The committee chair, Labour MP Graham Allen, said: “Our democracy is facing a crisis if we do not take urgent action to make elections more accessible to the public and convince them that it is worth voting.
Nigel Morris (The Independent)
A national “democracy day” holiday should be held when the country votes every five years in an effort to boost turnout at general elections, MPs have said.
They also urged ministers to look at other ways of encouraging people to vote, including switching polling days from Thursdays to weekends and allowing people to cast their ballots online.
Radical ideas were floated by the Commons Political and Constitutional Reform Committee, which warned of a “crisis” of voter apathy.
Turnout was only 65 per cent at the last general election in 2010, with almost 16m voters staying away from polling stations and millions more not bothering to register to vote.
Julia Glum (The International Business Times)
Could making Election Day a national holiday increase voter turnout? Vermont Sen. Bernie Sanders says it would, and on Friday he announced he'll sponsor legislation to request the government do just that. Citing stats that found only about 37 percent of Americans participated in Tuesday's midterm elections, Sanders proposed "Democracy Day." The bill designates the Tuesday after the first Monday in November in every even-numbered year as a federal holiday.
“In America, we should be celebrating our democracy and doing everything possible to make it easier for people to participate in the political process," Sanders, an independent, said in a news release. "Election Day should be a national holiday so that everyone has the time and opportunity to vote. While this would not be a cure-all, it would indicate a national commitment to create a more vibrant democracy."
Kira Lerner (Think Progress)
Only 36.4 percent of eligible voters cast ballots in the midterm general election, marking the lowest voter turnout in 72 years.
The last time voter turnout was that low was in 1942 when only 33.9 percent of eligible Americans participated in the election just after the county had entered World War II, according to a projection by the United States Elections Project at the University of Florida.
Turnout in Maine, where both the incumbent governor and a senator were on the line, was the highest of the states with just over 59 percent of voters participating in the election.
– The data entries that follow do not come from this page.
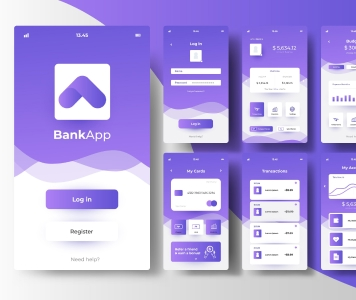
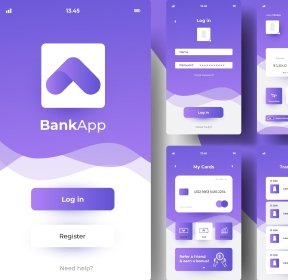
fix portfolio img

diff --git a/index.html b/index.html
@@ -320,20 +320,27 @@
             <li class="portfolio-item">
               <div class="portfolio-wrapper">
                 <picture>
+                  <!--Desktop version-->
                   <source
-                  media="min-width: 1158px"
-                  srcset="./images/portfolio/img_desc@1x-5.jpg,
-                  ./images/portfolio/img_desc@2x-5" />
-                <img
+                  media="(min-width: 1158px)"
+                  srcset="./images/portfolio/img_desc@1x-5.jpg 1x,
+                  ./images/portfolio/img_desc@2x-5.jpg 2x" />
+                  <!--Tablet version-->
+                  <source
+                  media="(min-width: 768px)"
+                  srcset="./images/portfolio/img_tab@1x-5.jpg 1x,
+                  ./images/portfolio/img_tab@2x-5.jpg 2x"/>
+                  <!--Mobile version-->
+                  <source
+                  media="(max-width: 767px)"
+                  srcset="./images/portfolio/img_mob@1x-5.jpg 1x,
+                  ./images/portfolio/img_mob@2x-5.jpg 2x"/>
+                  <img
                   class="portfolio-image"
-                  srcset="./images/portfolio/img_mob@1x-5.jpg,
-                  ./images/portfolio/img_mob@2x-5.jpg"
                   src="./images/portfolio/img_mob@1x-5.jpg"
-                  alt="portfolio-list 1"
-                
+                  alt="portfolio-list 1"                
                   width="360"
-                  height="300"
-                />
+                  height="300" />
               </picture>
                 <p class="overlay">14 Stylish and User-Friendly App Design Concepts · Task Manager App · Calorie Tracker App · Exotic Fruit Ecommerce App · Cloud Storage App</p>
               </div>
@@ -344,13 +351,31 @@
             </li>
             <li class="portfolio-item">
               <div class="portfolio-wrapper">
-                <img
+                <picture>
+                  <!--Desktop version-->
+<source
+media="(min-width: 1158px)"
+srcset="./images/portfolio/img_desc@1x-4.jpg 1x,
+./images/portfolio/img_desc@2x-4.jpg 2x" />
+<!--Tablet version-->
+<source
+media="(min-width: 768px)"
+srcset="./images/portfolio/img_tab@1x-4.jpg 1x,
+./images/portfolio/img_tab@2x-4.jpg 2x"/>
+<!--Mobile version-->
+<source
+media="(min-width: 320px)"
+srcset="./images/portfolio/img_mob@1x-4.jpg 1x,
+./images/portfolio/img_mob@2x-4.jpg 2x"/>
+<img
                   class="portfolio-image"
-                  src="./images/img-9.jpg"
+                  src="./images/portfolio/img_mob@1x-4.jpg"
                   alt="Portfolio 2"
                   width="360"
                   height="300"
                 />
+                </picture>
+                
                 <p class="overlay">14 Stylish and User-Friendly App Design Concepts · Task Manager App · Calorie Tracker App · Exotic Fruit Ecommerce App · Cloud Storage App</p>
               </div>
               <div class="portfolio-card">
@@ -360,13 +385,30 @@
             </li>
             <li class="portfolio-item">
               <div class="portfolio-wrapper">
+                <picture>
+ <!--Desktop version-->
+ <source
+ media="(min-width: 1158px)"
+ srcset="./images/portfolio/img_desc@1x-3.jpg 1x,
+ ./images/portfolio/img_desc@2x-3.jpg 2x" />
+ <!--Tablet version-->
+ <source
+ media="(min-width: 768px)"
+ srcset="./images/portfolio/img_tab@1x-3.jpg 1x,
+ ./images/portfolio/img_tab@2x-3.jpg 2x" />
+ <!--Mobile version-->
+ <source
+ media="(max-width: 767px)"
+ srcset="./images/portfolio/img_mob@1x-3.jpg 1x,
+ ./images/portfolio/img_mob@2x-3.jpg 2x" />      
                 <img
                   class="portfolio-image"
-                  src="./images/img-8.jpg"
+                  src="./images/portfolio/img_mob@1x-3.jpg"
                   alt="Portfolio 3"
                   width="360"
                   height="300"
                 />
+              </picture>
                 <p class="overlay">14 Stylish and User-Friendly App Design Concepts · Task Manager App · Calorie Tracker App · Exotic Fruit Ecommerce App · Cloud Storage App</p>
               </div>
               <div class="portfolio-card">
@@ -376,13 +418,30 @@
             </li>
             <li class="portfolio-item">
               <div class="portfolio-wrapper">
+                <picture>
+                <!--Desktop version-->
+ <source
+ media="(min-width: 1158px)"
+ srcset="./images/portfolio/img_desc@1x-2.jpg 1x,
+ ./images/portfolio/img_desc@2x-2.jpg 2x" />
+ <!--Tablet version-->
+ <source
+ media="(min-width: 768px)"
+ srcset="./images/portfolio/img_tab@1x-2.jpg 1x,
+ ./images/portfolio/img_tab@2x-2.jpg 2x" />
+ <!--Mobile version-->
+ <source
+ media="(max-width: 767px)"
+ srcset="./images/portfolio/img_mob@1x-2.jpg 1x,
+ ./images/portfolio/img_mob@2x-2.jpg 2x" />  
                 <img
                   class="portfolio-image"
-                  src="./images/img-7.jpg"
+                  src="./images/img-2.jpg"
                   alt="Portfolio 4"
                   width="360"
                   height="300"
                 />
+              </picture>
                 <p class="overlay">14 Stylish and User-Friendly App Design Concepts · Task Manager App · Calorie Tracker App · Exotic Fruit Ecommerce App · Cloud Storage App</p>
               </div>
               <div class="portfolio-card">
@@ -392,13 +451,30 @@
             </li>
             <li class="portfolio-item">
               <div class="portfolio-wrapper">
+                <picture>
+                <!--Desktop version-->
+ <source
+ media="(min-width: 1158px)"
+ srcset="./images/portfolio/img_desc@1x-1.jpg 1x,
+ ./images/portfolio/img_desc@2x-1.jpg 2x" />
+ <!--Tablet version-->
+ <source
+ media="(min-width: 768px)"
+ srcset="./images/portfolio/img_tab@1x-1.jpg 1x,
+ ./images/portfolio/img_tab@2x-1.jpg 2x" />
+ <!--Mobile version-->
+ <source
+ media="(max-width: 767px)"
+ srcset="./images/portfolio/img_mob@1x-1.jpg 1x,
+ ./images/portfolio/img_mob@2x-1.jpg 2x" />
                 <img
                   class="portfolio-image"
-                  src="./images/img-6.jpg"
+                  src="./images/img-1.jpg"
                   alt="Portfolio 5"
                   width="360"
                   height="300"
                 />
+              </picture>
                 <p class="overlay">14 Stylish and User-Friendly App Design Concepts · Task Manager App · Calorie Tracker App · Exotic Fruit Ecommerce App · Cloud Storage App</p>
               </div>
               <div class="portfolio-card">
@@ -408,13 +484,30 @@
             </li>
             <li class="portfolio-item">
               <div class="portfolio-wrapper">
+                <picture>
+                 <!--Desktop version-->
+ <source
+ media="(min-width: 1158px)"
+ srcset="./images/portfolio/img_desc@1x-6.jpg 1x,
+ ./images/portfolio/img_desc@2x-6.jpg 2x" />
+ <!--Tablet version-->
+ <source
+ media="(min-width: 768px)"
+ srcset="./images/portfolio/img_tab@1x-6.jpg 1x,
+ ./images/portfolio/img_tab@2x-6.jpg 2x" />
+ <!--Mobile version-->
+ <source
+ media="(max-width: 767px)"
+ srcset="./images/portfolio/img_mob@1x-6.jpg 1x,
+ ./images/portfolio/img_mob@2x-6.jpg 2x" />
                 <img
                   class="portfolio-image"
-                  src="./images/img-5.jpg"
+                  src="./images/img-6.jpg"
                   alt="Portfolio6"
                   width="360"
                   height="300"
                 />
+              </picture>
                 <p class="overlay">14 Stylish and User-Friendly App Design Concepts · Task Manager App · Calorie Tracker App · Exotic Fruit Ecommerce App · Cloud Storage App</p>
               </div>
               <div class="portfolio-card">

diff --git a/css/styles.css b/css/styles.css
@@ -633,7 +633,7 @@ gap: 24px;
 .portfolio-image { 
     display: block;
 max-width: 100%;
-height: 100%;
+height: auto;
 }
 .portfolio-wrapper {
     position: relative;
Indiana had the lowest turnout at just 28 percent.
Pour citer cette ressource :
"14 November 2014 - A new national holiday?", La Clé des Langues [en ligne], Lyon, ENS de LYON/DGESCO (ISSN 2107-7029), novembre 2014. Consulté le 28/02/2024. URL: https://cle.ens-lyon.fr/anglais/key-story/archives-revue-de-presse-2014/14-november-2014-a-new-national-holiday-